◆ **HOW TO COMPLETE THIS TASK**: The response should be the complete listing below, unchanged.
---- GIVEN DATA
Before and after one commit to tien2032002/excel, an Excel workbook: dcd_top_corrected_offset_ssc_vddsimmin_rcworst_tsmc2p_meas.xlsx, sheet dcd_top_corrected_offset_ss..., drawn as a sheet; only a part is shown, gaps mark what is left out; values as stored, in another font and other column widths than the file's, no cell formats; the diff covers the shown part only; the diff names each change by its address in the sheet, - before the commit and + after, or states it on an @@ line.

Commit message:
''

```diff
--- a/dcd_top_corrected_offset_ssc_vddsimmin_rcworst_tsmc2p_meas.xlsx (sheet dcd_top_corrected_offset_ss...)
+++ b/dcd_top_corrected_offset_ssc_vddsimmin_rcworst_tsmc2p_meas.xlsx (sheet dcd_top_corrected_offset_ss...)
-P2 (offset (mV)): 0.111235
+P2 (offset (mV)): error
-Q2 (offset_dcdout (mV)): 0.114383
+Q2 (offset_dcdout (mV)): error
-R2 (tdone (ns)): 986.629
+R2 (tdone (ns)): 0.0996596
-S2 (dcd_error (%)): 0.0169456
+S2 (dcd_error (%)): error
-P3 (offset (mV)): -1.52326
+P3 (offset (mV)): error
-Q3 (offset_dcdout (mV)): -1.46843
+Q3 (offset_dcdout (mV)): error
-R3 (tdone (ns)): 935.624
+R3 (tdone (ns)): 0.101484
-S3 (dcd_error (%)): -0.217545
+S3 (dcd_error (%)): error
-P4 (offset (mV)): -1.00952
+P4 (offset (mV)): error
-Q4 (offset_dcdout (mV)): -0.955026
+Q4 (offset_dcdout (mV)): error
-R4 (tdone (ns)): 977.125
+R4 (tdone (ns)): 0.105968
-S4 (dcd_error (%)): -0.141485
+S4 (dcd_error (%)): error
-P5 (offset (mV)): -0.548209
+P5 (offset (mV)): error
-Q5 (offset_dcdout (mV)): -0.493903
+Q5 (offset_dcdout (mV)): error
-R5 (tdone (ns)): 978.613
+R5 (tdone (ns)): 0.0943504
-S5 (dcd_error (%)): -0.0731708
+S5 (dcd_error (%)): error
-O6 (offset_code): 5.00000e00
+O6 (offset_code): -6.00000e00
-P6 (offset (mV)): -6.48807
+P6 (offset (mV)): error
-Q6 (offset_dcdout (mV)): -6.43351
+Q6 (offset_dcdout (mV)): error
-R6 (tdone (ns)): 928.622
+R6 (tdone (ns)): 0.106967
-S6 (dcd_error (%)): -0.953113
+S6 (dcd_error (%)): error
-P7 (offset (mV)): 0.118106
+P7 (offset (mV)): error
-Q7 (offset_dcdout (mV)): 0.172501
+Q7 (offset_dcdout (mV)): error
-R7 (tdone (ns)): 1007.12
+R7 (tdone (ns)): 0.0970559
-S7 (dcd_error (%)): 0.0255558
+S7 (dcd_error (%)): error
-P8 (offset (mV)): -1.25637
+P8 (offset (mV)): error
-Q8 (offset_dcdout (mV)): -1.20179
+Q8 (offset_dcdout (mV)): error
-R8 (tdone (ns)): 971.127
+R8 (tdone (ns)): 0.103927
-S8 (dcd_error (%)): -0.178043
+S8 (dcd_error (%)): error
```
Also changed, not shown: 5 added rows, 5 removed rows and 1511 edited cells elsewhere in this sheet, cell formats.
--------
◆ **TASK RESPONSE**:
Before and after one commit to tien2032002/excel, an Excel workbook: dcd_top_corrected_offset_ssc_vddsimmin_rcworst_tsmc2p_meas.xlsx, sheet dcd_top_corrected_offset_ss..., drawn as a sheet; only a part is shown, gaps mark what is left out; values as stored, in another font and other column widths than the file's, no cell formats; the diff covers the shown part only; the diff names each change by its address in the sheet, - before the commit and + after, or states it on an @@ line.

Commit message:
''

```diff
--- a/dcd_top_corrected_offset_ssc_vddsimmin_rcworst_tsmc2p_meas.xlsx (sheet dcd_top_corrected_offset_ss...)
+++ b/dcd_top_corrected_offset_ssc_vddsimmin_rcworst_tsmc2p_meas.xlsx (sheet dcd_top_corrected_offset_ss...)
-P2 (offset (mV)): 0.111235
+P2 (offset (mV)): error
-Q2 (offset_dcdout (mV)): 0.114383
+Q2 (offset_dcdout (mV)): error
-R2 (tdone (ns)): 986.629
+R2 (tdone (ns)): 0.0996596
-S2 (dcd_error (%)): 0.0169456
+S2 (dcd_error (%)): error
-P3 (offset (mV)): -1.52326
+P3 (offset (mV)): error
-Q3 (offset_dcdout (mV)): -1.46843
+Q3 (offset_dcdout (mV)): error
-R3 (tdone (ns)): 935.624
+R3 (tdone (ns)): 0.101484
-S3 (dcd_error (%)): -0.217545
+S3 (dcd_error (%)): error
-P4 (offset (mV)): -1.00952
+P4 (offset (mV)): error
-Q4 (offset_dcdout (mV)): -0.955026
+Q4 (offset_dcdout (mV)): error
-R4 (tdone (ns)): 977.125
+R4 (tdone (ns)): 0.105968
-S4 (dcd_error (%)): -0.141485
+S4 (dcd_error (%)): error
-P5 (offset (mV)): -0.548209
+P5 (offset (mV)): error
-Q5 (offset_dcdout (mV)): -0.493903
+Q5 (offset_dcdout (mV)): error
-R5 (tdone (ns)): 978.613
+R5 (tdone (ns)): 0.0943504
-S5 (dcd_error (%)): -0.0731708
+S5 (dcd_error (%)): error
-O6 (offset_code): 5.00000e00
+O6 (offset_code): -6.00000e00
-P6 (offset (mV)): -6.48807
+P6 (offset (mV)): error
-Q6 (offset_dcdout (mV)): -6.43351
+Q6 (offset_dcdout (mV)): error
-R6 (tdone (ns)): 928.622
+R6 (tdone (ns)): 0.106967
-S6 (dcd_error (%)): -0.953113
+S6 (dcd_error (%)): error
-P7 (offset (mV)): 0.118106
+P7 (offset (mV)): error
-Q7 (offset_dcdout (mV)): 0.172501
+Q7 (offset_dcdout (mV)): error
-R7 (tdone (ns)): 1007.12
+R7 (tdone (ns)): 0.0970559
-S7 (dcd_error (%)): 0.0255558
+S7 (dcd_error (%)): error
-P8 (offset (mV)): -1.25637
+P8 (offset (mV)): error
-Q8 (offset_dcdout (mV)): -1.20179
+Q8 (offset_dcdout (mV)): error
-R8 (tdone (ns)): 971.127
+R8 (tdone (ns)): 0.103927
-S8 (dcd_error (%)): -0.178043
+S8 (dcd_error (%)): error
```
Also changed, not shown: 5 added rows, 5 removed rows and 1511 edited cells elsewhere in this sheet, cell formats.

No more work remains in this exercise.